(Front-end code edit data)
-.-.-

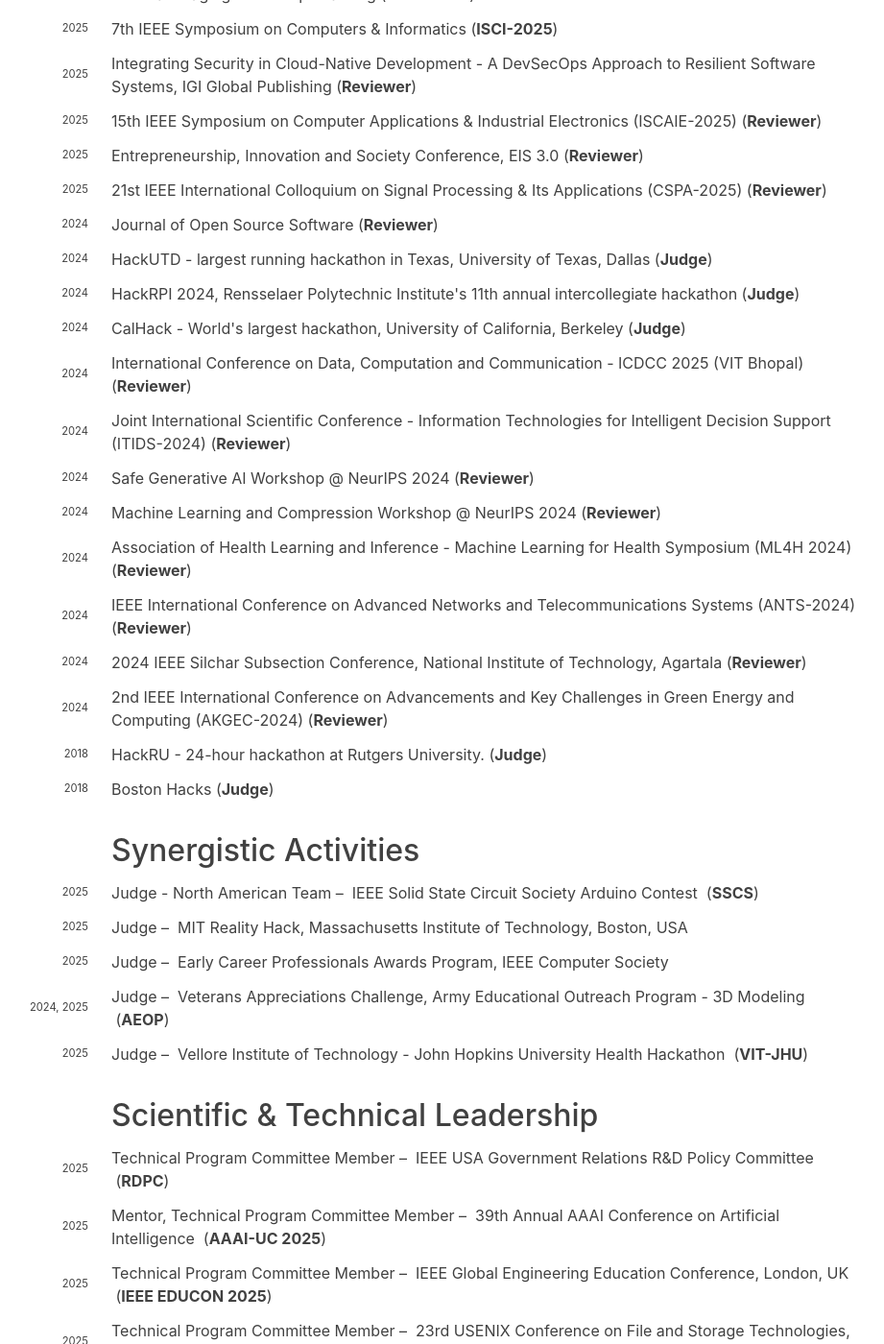
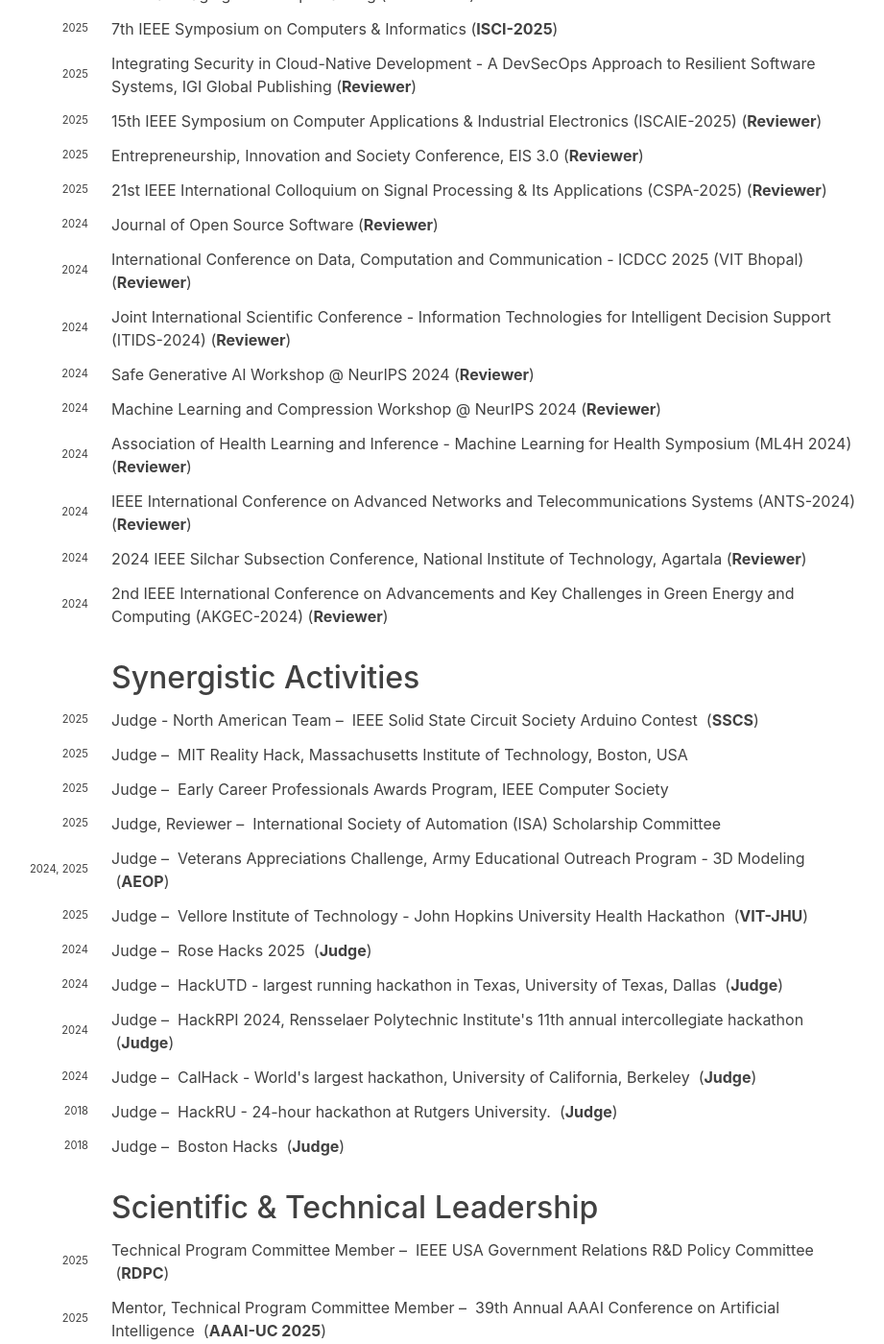
Before and after one commit to hariharanragothaman/hariharanragothaman.github.io, a Jekyll site: the page built from cv.md, in a window 1280 px wide and 1400 px high, scrolled down 5593 px. Shown: the whole window at 96% size, without its empty margins (216-1137 px from the left). Built offline with Jekyll 4.4.1, drawn with Linux system fonts in a browser that asks for light colours; nearby versions of some CDN libraries; some web fonts are replaced.

Commit message:
Polishes and Updates

```diff
--- a/_data/synergy.yaml
+++ b/_data/synergy.yaml
@@ -19,6 +19,13 @@
     - year: 2025
       url: https://www.computer.org/publications/tech-news/events/computings-top-30-early-career-professionals-2024
 
+- venue: International Society of Automation (ISA) Scholarship Committee
+  venue-shorthand:
+  position: Judge, Reviewer
+  years:
+    - year: 2025
+      url: https://www.isa.org/membership/students/scholarships
+
 - venue: Veterans Appreciations Challenge, Army Educational Outreach Program - 3D Modeling
   venue-shorthand: AEOP
   position: Judge
@@ -32,3 +39,45 @@
   years:
     - year: 2025
       url: https://vitbhopal.ac.in/health-hackathon/
+
+- venue: Rose Hacks 2025
+  venue-shorthand: Judge
+  position: Judge
+  years:
+    - year: 2024
+      url: https://hackutd.co/
+
+- venue: HackUTD - largest running hackathon in Texas, University of Texas, Dallas
+  venue-shorthand: Judge
+  position: Judge
+  years:
+    - year: 2024
+      url: https://hackutd.co/
+
+- venue: HackRPI 2024, Rensselaer Polytechnic Institute's 11th annual intercollegiate hackathon
+  venue-shorthand: Judge
+  position: Judge
+  years:
+    - year: 2024
+      url: https://hackrpi2024.devpost.com/
+
+- venue: CalHack - World's largest hackathon, University of California, Berkeley
+  venue-shorthand: Judge
+  position: Judge
+  years:
+    - year: 2024
+      url: https://hackberkeley.org/
+
+- venue: HackRU - 24-hour hackathon at Rutgers University.
+  venue-shorthand: Judge
+  position: Judge
+  years:
+    - year: 2018
+      url: https://www.hackru.org/
+
+- venue: Boston Hacks
+  venue-shorthand: Judge
+  position: Judge
+  years:
+    - year: 2018
+      url: https://www.linkedin.com/company/bostonhacks/
```
Also changed, not shown: _data/reviewer.yaml (+0 -30 lines).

-.-.-

Brief
If the word "largest" is on a line above, return that line.

Result of the exercise
+- venue: HackUTD - largest running hackathon in Texas, University of Texas, Dallas
+- venue: CalHack - World's largest hackathon, University of California, Berkeley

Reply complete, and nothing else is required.